The UK has announced new measures to ban all new petrol and diesel cars from 2040, as part of a £3 billion plan to tackle air pollution.
The announcement follows a pledge from French President Emmanuel Macron earlier this month that France will also ban the sale of cars dependent on fossil fuels by 2040 to transition to a carbon-neutral society by 2050.
But is Britain really moving towards a more eco-friendly future? The reaction on social media was mixed.
Great that UK is joining France in diesel and petrol ban by 2040 🎉 For now need to intro car free zones in residential areas 👶 @michaelgove— Sarah Catton (@CattonKelly) July 26, 2017
Britain bans sale of petrol and diesel cars from 2040. The world is changing. Businesses that don't keep up don't have much of a future.— Sipho Kings (@SiphoKings) July 26, 2017
2040 deadline for end of new petrol/diesel cars seems woefully unambitious— Jane Merrick (@janemerrick23) July 26, 2017
Previously, the move had just been an “ambition” for the Conservative government.
The new approach will involve £255 million in local council funding to “come up with an imaginative solution” to illegal levels of the pollutant nitrogen oxide. This could mean anything from cleaning up public transport services to reprogramming traffic lights.
Outdoor air pollution has been linked to 40,000 premature deaths in the UK every year, according to the Royal College of Physicians. The economic cost is estimated at over £20 billion a year — in one recent year, this included £2.7 billion is lost productivity. The carbon emissions also contribute to the greenhouse effect, which surges the process of climate change into fast forward.
So this is what it will be like by 2040 in UK. pic.twitter.com/xbkX7aKYq1— Blake Ridder (@BlakeRidder) July 26, 2017
“We have to get rid of petrol and diesel cars off our roads if we’re going to make sure not only we deal with the health problems that air pollution causes, but also that we meet our climate change targets,” said Michael Gove, the Environment Secretary, “and the good news is that the car industry is already moving in this direction.”
Gove refers to Swedish car company Volvo, who have pledged to prioritise the production of electric cars. Volvo will only build electric cars from 2019 onwards, whilst BMW plan to build all models of its fully electric Mini within the UK.
However, some activists have protested that the announcement is just a “smokescreen” to distract from the absence of quicker, more comprehensive solutions. Notable omissions from the plan includes a vehicle scrappage scheme to actively reduce diesel powered engines on the road and a mandate for councils to charge the worst polluting vehicles before entering cities.

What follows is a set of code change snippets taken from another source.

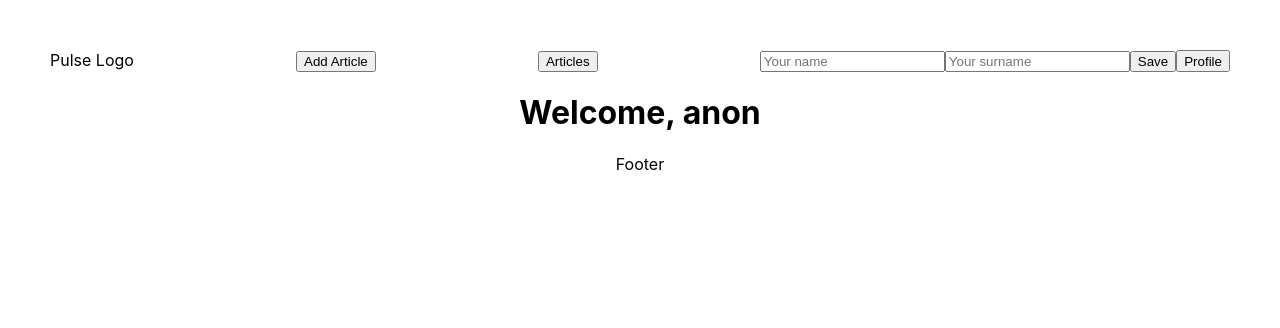
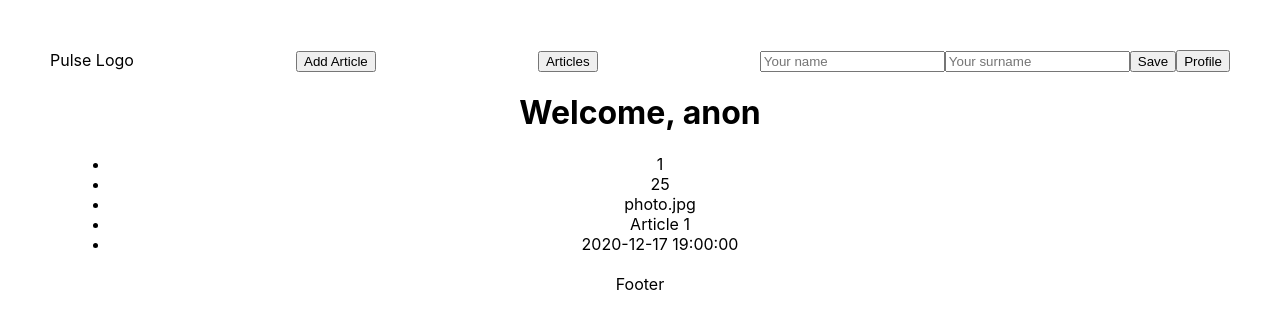
Before and after one commit to TanyaShelest/social_network, a React (Create React App) app in the folder front/: page / in a window 1280 px wide. Both pictures are taken after a click on the button "Profile". Shown: the top 328 px of the page. Built offline with nearby package versions, Linux system fonts and the light colour scheme.

Commit message:
Describe propTypes for userData object

```diff
--- a/front/src/components/Content/Content.jsx
+++ b/front/src/components/Content/Content.jsx
@@ -4,22 +4,24 @@ import PostList from './Post/PostList';
 import ProfileInfo from './ProfileInfo/ProfileInfo';
 import {pages} from '../../pages';
 import PropTypes from 'prop-types';
+import { userDataType } from './ProfileInfo/ProfileInfoType';
 
-function Content({displayedContent, userName}) {
+function Content({displayedContent, userName, userData}) {
 
   return (
     <div className="content">
 
       { (displayedContent === pages.articles) && <PostList /> }
       { (displayedContent === pages.addArticle) && <AddPost /> }
-      { (displayedContent === pages.profileInfo) && <ProfileInfo userName={userName} /> }
+      { (displayedContent === pages.profileInfo) && <ProfileInfo userName={userName} userData={userData} /> }
     </div>
   );
 }
 
 Content.propTypes = {
   displayedContent: PropTypes.string.isRequired,
-  userName: PropTypes.string
+  userName: PropTypes.string,
+  userData: userDataType
 };
 
 export default Content;
--- a/front/src/components/Content/ProfileInfo/ProfileInfo.jsx
+++ b/front/src/components/Content/ProfileInfo/ProfileInfo.jsx
@@ -1,17 +1,26 @@
 import React from 'react';
 import PropTypes from 'prop-types';
+import {userDataType} from './ProfileInfoType';
 
-function ProfileInfo({userName}) {
+function ProfileInfo({userName, userData}) {
 
   return (
     <div>
        <h1>Welcome, {userName || 'anon'}</h1>
+      <ul>
+        <li>{userData.id}</li>
+        <li>{userData.age}</li>
+        <li>{userData.avatar.file.name}</li>
+        <li>{userData.posts[0].title}</li>
+        <li>{userData.posts[0].createdAt}</li>
+      </ul>
     </div>
   );
 }
 
 ProfileInfo.propTypes = {
-  userName: PropTypes.string.isRequired
+  userName: PropTypes.string,
+  userData: userDataType
 };
 
 export default ProfileInfo;
--- /dev/null
+++ b/front/src/components/Content/ProfileInfo/ProfileInfoType.js
@@ -0,0 +1,42 @@
+import PropTypes from 'prop-types';
+
+const fileType = PropTypes.shape({
+  id: PropTypes.number,
+  name: PropTypes.string,
+  path: PropTypes.string,
+  size: PropTypes.number
+});
+
+const userType = PropTypes.shape({
+  id: PropTypes.number,
+  firstName: PropTypes.string,
+  lastName: PropTypes.string,
+  age: PropTypes.number
+});
+
+const likeType = PropTypes.shape({
+  userId: PropTypes.number,
+    user: PropTypes.shape({
+      id: PropTypes.number
+    }),
+    date: PropTypes.string
+});
+
+const postType = PropTypes.shape({
+  title: PropTypes.string,
+  text: PropTypes.string,
+  images: PropTypes.arrayOf(fileType),
+  createdAt: PropTypes.string,
+  editedAt: PropTypes.string,
+  likes: PropTypes.arrayOf(likeType)
+});
+
+export const userDataType = PropTypes.shape({
+    user: userType,
+    avatar: PropTypes.shape({
+    fileId: PropTypes.number,
+    file: fileType
+    }),
+    friends: PropTypes.arrayOf(userType),
+    posts: PropTypes.arrayOf(postType)
+});
--- a/front/src/containers/UserPage.js
+++ b/front/src/containers/UserPage.js
@@ -15,10 +15,38 @@ function UserPageContainer() {
     setUserName(`${event.target[0].value} ${event.target[1].value}`);
   };
 
+  const userData = {
+    id: 1,
+    firstName: 'Ivan',
+    lastName: 'Ivanov',
+    age: 25,
+    avatar: {
+        fileId: 1,
+        file: {
+            id: 1,
+            name: 'photo.jpg',
+            path: '/upload/photo.jpg',
+            size: 1234
+        }
+    },
+    friends: [{}, {}, {}], //array of users
+    posts: [{
+        title: 'Article 1',
+        text: 'Some text',
+        images: [{}, {}, {}], // array of files
+        createdAt: '2020-12-17 19:00:00',
+        editedAt: '2020-12-17 20:00:00',
+        likes: [
+            {userId: 2, user: {id: 2}, date: '2020-12-17 21:00:00'},
+            {userId: 3, user: {id: 3}, date: '2020-12-17 22:00:00'}
+        ]
+    }]
+  };
+
   return (
       <>
       <Header chooseContent={chooseContent} onSubmit={handleSubmit} userName={userName} />
-      <Content displayedContent={content} userName={userName} />
+      <Content displayedContent={content} userName={userName} userData={userData} />
       <Footer />
       </>
   );
```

Fear that new car petrol/diesel ban in 23 years time is smokescreen for weak measures to tackle 40,000 deaths a year from air pollution now.— Ed Miliband (@Ed_Miliband) July 25, 2017
“We cannot wait nearly a quarter of a century for real action to tackle the public health emergency caused by air pollution,” said Areeba Hamid from Greenpeace UK. “It means that children across the UK will continue to be exposed to harmful air pollution for years to come, with potentially irreversible impacts.”
The UK government's flagship announcement follows a draft strategy set out in May that was criticised by environmental lawyers for being “weak” and “woefully inadequate”. The High Court sent it back, and ordered the government to produce better plans by July 31.
The end of the road might be in sight for petrol and diesel cars in the UK. But Gove’s responsibility to protect the future of the environment must stretch further. He has so far remained quiet on the Global Citizen campaign to halve the 88 million tonnes of food wasted within EU members states before 2030. Until Britain negotiates its exit from the EU, it still has influence — and it’s vital that Gove supports the 70,000 people who have backed the food waste campaign to make these targets law.